While employers will want staff to have fun on the night, provisions should be in place to ensure behaviour does not get out of hand. The first thing to consider is implementing a policy which addresses office parties and work-related social events, outlining that staff have a duty to behave responsibly at all times. It is also advisable to issue individuals with a reminder that the company’s rules on acceptable behaviour will still apply at the event and that incidents of misconduct will be treated seriously. In these more relaxed surroundings, there is the possibility that misconduct may still occur. If this is the case, employers must back up their earlier promise and ensure any allegations are investigated fully. Any individuals who are found to have taken part in bullying, harassment or any form of physical or verbal abuse should be disciplined accordingly.
Christmas parties should be suitable for all staff, and it is therefore important to make sure aspects such as the venue, activities or catering options are suitable for a diverse range of employees. For example, holding the party in a pub may be considered discriminatory as it could exclude employees with certain religious beliefs from attending, as well as pregnant employees or those below the legal drinking age. All staff should be invited to attend the party as this will offer a chance to build morale between workers which could lead to increased productivity in the long term. Employers should not withhold invitations from those who have performed poorly, or who they think may not want to attend, as this exclusion could have an adverse impact on employee relations. It may also be advisable not to base the entire event around alcohol. If alcoholic beverages are to be served, offer soft drinks as well and remind employees that they should drink responsibly.

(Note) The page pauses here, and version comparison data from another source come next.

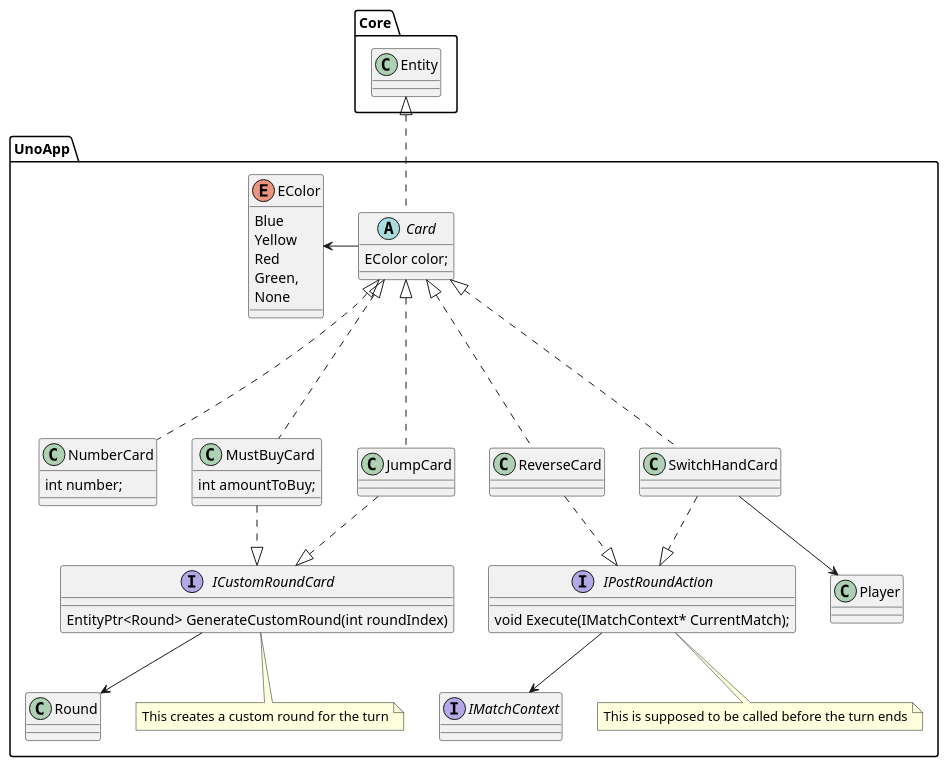
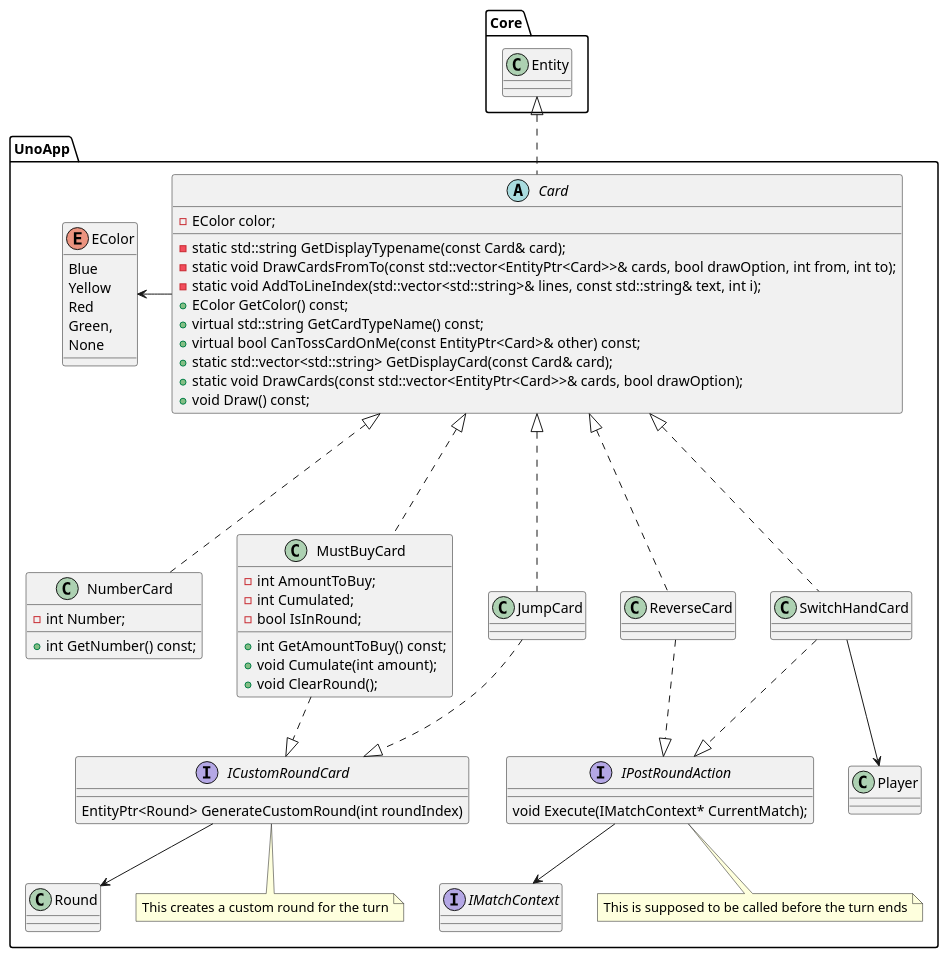
One commit to rodrigoaadias/UnoGameProjectCpp changed the diagram in Documentation/CardsUML.puml. Above: the diagram before and after it, drawn with PlantUML. The commit also changed 4 other files, not shown here.

Commit message:
final update on classes member in UML diagram

```diff
--- a/Documentation/CardsUML.puml
+++ b/Documentation/CardsUML.puml
@@ -1,69 +1,84 @@
 @startuml
 'https://plantuml.com/class-diagram
 
 package Core{
     class Entity{
     }
 }
 
 package UnoApp{
     enum EColor{
         Blue
         Yellow
         Red
         Green,
         None
     }
 
     abstract class Card{
-        EColor color;
+        -EColor color;
+        -static std::string GetDisplayTypename(const Card& card);
+        -static void DrawCardsFromTo(const std::vector<EntityPtr<Card>>& cards, bool drawOption, int from, int to);
+        -static void AddToLineIndex(std::vector<std::string>& lines, const std::string& text, int i);
+        +EColor GetColor() const;    
+        +virtual std::string GetCardTypeName() const;
+        +virtual bool CanTossCardOnMe(const EntityPtr<Card>& other) const;
+        +static std::vector<std::string> GetDisplayCard(const Card& card);
+        +static void DrawCards(const std::vector<EntityPtr<Card>>& cards, bool drawOption);
+        +void Draw() const;
     }
 
     class NumberCard{
-        int number;
+        -int Number;
+        +int GetNumber() const;
     }
 
     class MustBuyCard{
-        int amountToBuy;
+        -int AmountToBuy;
+        -int Cumulated;
+        -bool IsInRound;
+        +int GetAmountToBuy() const;
+        +void Cumulate(int amount);
+        +void ClearRound();
     }
 
     class ReverseCard{
     }
 
     class JumpCard{
     }
     
     class SwitchHandCard{
     }
 
     Entity <|.. Card
     EColor <- Card
     Card <|... NumberCard
     Card <|... MustBuyCard
     Card <|... ReverseCard
     Card <|... JumpCard
     Card <|... SwitchHandCard
 
     interface ICustomRoundCard{
         EntityPtr<Round> GenerateCustomRound(int roundIndex)
     }
 
     interface IPostRoundAction{    
         void Execute(IMatchContext* CurrentMatch);
     }
     
     interface IMatchContext{}
 
     MustBuyCard ..|> ICustomRoundCard
     JumpCard ..|> ICustomRoundCard
     ReverseCard ..|> IPostRoundAction
     SwitchHandCard ..|> IPostRoundAction
 
     ICustomRoundCard --> Round
     IPostRoundAction --> IMatchContext
     SwitchHandCard --> Player
 
     note bottom of IPostRoundAction : This is supposed to be called before the turn ends
     note bottom of ICustomRoundCard : This creates a custom round for the turn
 }
 @enduml
```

The day after the party can also present issues for employers, with absences and office gossip a common occurrence. While it is not necessarily easy to plan for such disruptions, it is advisable to ensure appropriate absence procedures are in place and rely on these as normal. Although office gossip can also be difficult to control, employers should encourage line managers to monitor employee behaviour as normal and remind staff that conversations during working time must remain appropriate. Employees should be reminded that they are expected to be in work on the day and that their absence may be treated as unauthorised. They should also be aware of the procedure for reporting lateness.
A work Christmas party should be a time of joy and celebration which, if managed correctly, could have a positive impact on the business as a whole. Although Christmas parties are usually a positive way of motivating a workforce and a fun occasion for everyone involved, companies must ensure that their workers maintain certain standards of behaviour. For this to be the case, a significant amount of thought and planning is required, and decision makers should be alert to the various pitfalls ahead of time.